Stored records
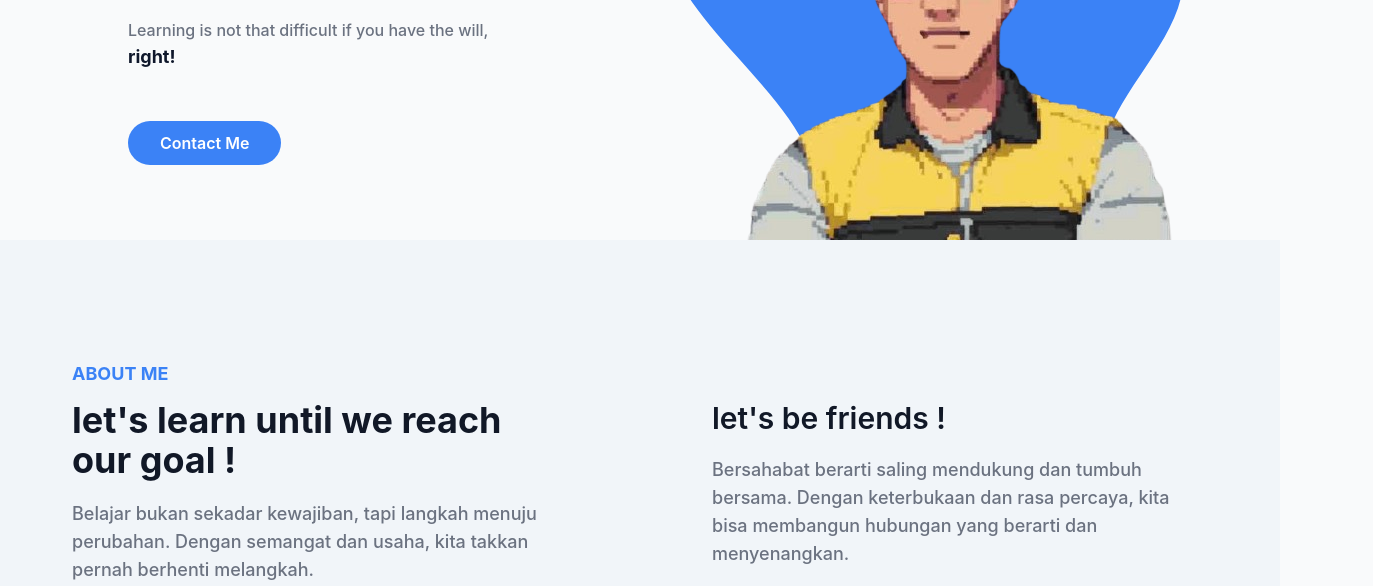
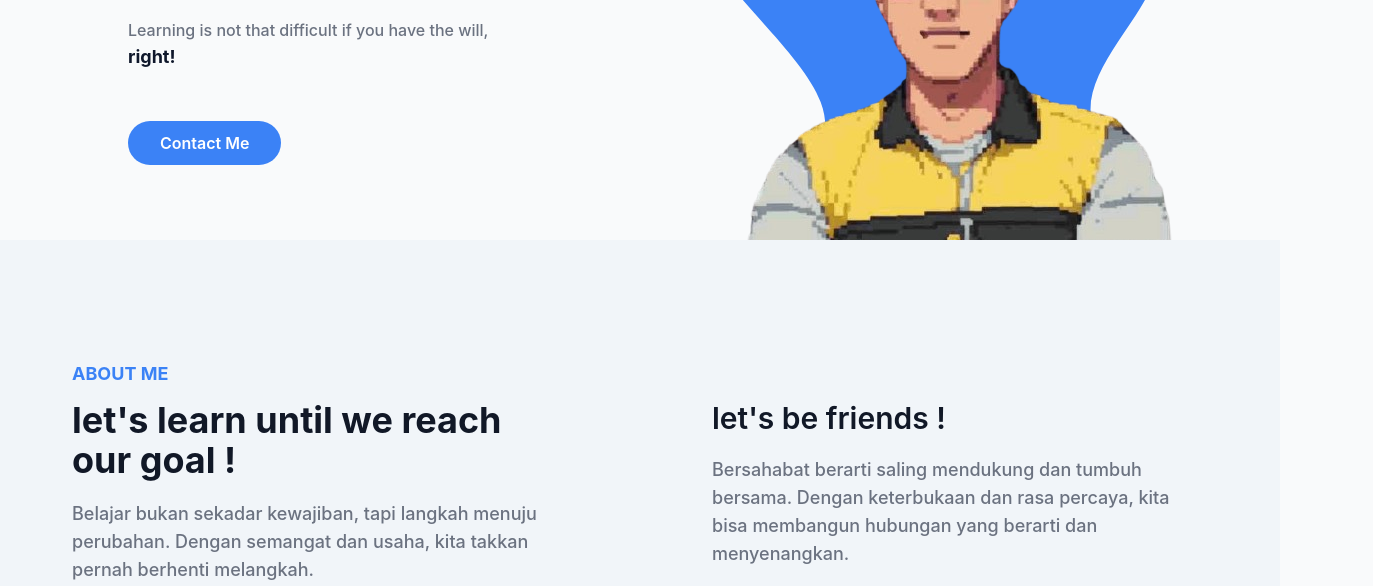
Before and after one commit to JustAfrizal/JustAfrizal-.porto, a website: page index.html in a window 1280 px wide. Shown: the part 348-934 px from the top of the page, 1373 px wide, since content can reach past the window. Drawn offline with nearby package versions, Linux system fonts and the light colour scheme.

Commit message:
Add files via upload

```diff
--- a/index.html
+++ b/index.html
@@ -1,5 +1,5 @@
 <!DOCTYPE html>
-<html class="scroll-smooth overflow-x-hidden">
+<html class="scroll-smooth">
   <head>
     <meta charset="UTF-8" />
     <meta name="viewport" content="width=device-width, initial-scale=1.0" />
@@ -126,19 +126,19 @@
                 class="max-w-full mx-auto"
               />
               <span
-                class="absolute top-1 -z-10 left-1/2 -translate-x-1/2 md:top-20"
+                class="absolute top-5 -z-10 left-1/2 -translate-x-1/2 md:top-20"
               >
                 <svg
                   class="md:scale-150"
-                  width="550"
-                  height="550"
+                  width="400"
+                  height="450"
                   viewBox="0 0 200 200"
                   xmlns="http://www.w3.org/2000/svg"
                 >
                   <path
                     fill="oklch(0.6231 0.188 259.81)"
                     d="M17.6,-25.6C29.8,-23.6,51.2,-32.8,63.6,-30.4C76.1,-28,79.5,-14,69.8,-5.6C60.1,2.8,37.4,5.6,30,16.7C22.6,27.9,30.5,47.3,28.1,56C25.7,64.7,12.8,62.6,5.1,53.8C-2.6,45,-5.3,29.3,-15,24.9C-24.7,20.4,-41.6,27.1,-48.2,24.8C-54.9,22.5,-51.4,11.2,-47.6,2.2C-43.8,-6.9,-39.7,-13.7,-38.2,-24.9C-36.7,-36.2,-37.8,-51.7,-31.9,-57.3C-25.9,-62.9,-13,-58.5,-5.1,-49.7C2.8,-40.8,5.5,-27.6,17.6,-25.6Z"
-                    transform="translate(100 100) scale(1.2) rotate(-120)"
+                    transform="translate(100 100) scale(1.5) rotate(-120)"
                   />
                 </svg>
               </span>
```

TASK TO CARRY OUT |
Nothing in the records should be changed in the copy, but the pictures must be left out.

EXERCISE SOLUTION |
Before and after one commit to JustAfrizal/JustAfrizal-.porto, a website: page index.html in a window 1280 px wide. Shown: the part 348-934 px from the top of the page, 1373 px wide, since content can reach past the window. Drawn offline with nearby package versions, Linux system fonts and the light colour scheme.

Commit message:
Add files via upload

```diff
--- a/index.html
+++ b/index.html
@@ -1,5 +1,5 @@
 <!DOCTYPE html>
-<html class="scroll-smooth overflow-x-hidden">
+<html class="scroll-smooth">
   <head>
     <meta charset="UTF-8" />
     <meta name="viewport" content="width=device-width, initial-scale=1.0" />
@@ -126,19 +126,19 @@
                 class="max-w-full mx-auto"
               />
               <span
-                class="absolute top-1 -z-10 left-1/2 -translate-x-1/2 md:top-20"
+                class="absolute top-5 -z-10 left-1/2 -translate-x-1/2 md:top-20"
               >
                 <svg
                   class="md:scale-150"
-                  width="550"
-                  height="550"
+                  width="400"
+                  height="450"
                   viewBox="0 0 200 200"
                   xmlns="http://www.w3.org/2000/svg"
                 >
                   <path
                     fill="oklch(0.6231 0.188 259.81)"
                     d="M17.6,-25.6C29.8,-23.6,51.2,-32.8,63.6,-30.4C76.1,-28,79.5,-14,69.8,-5.6C60.1,2.8,37.4,5.6,30,16.7C22.6,27.9,30.5,47.3,28.1,56C25.7,64.7,12.8,62.6,5.1,53.8C-2.6,45,-5.3,29.3,-15,24.9C-24.7,20.4,-41.6,27.1,-48.2,24.8C-54.9,22.5,-51.4,11.2,-47.6,2.2C-43.8,-6.9,-39.7,-13.7,-38.2,-24.9C-36.7,-36.2,-37.8,-51.7,-31.9,-57.3C-25.9,-62.9,-13,-58.5,-5.1,-49.7C2.8,-40.8,5.5,-27.6,17.6,-25.6Z"
-                    transform="translate(100 100) scale(1.2) rotate(-120)"
+                    transform="translate(100 100) scale(1.5) rotate(-120)"
                   />
                 </svg>
               </span>
```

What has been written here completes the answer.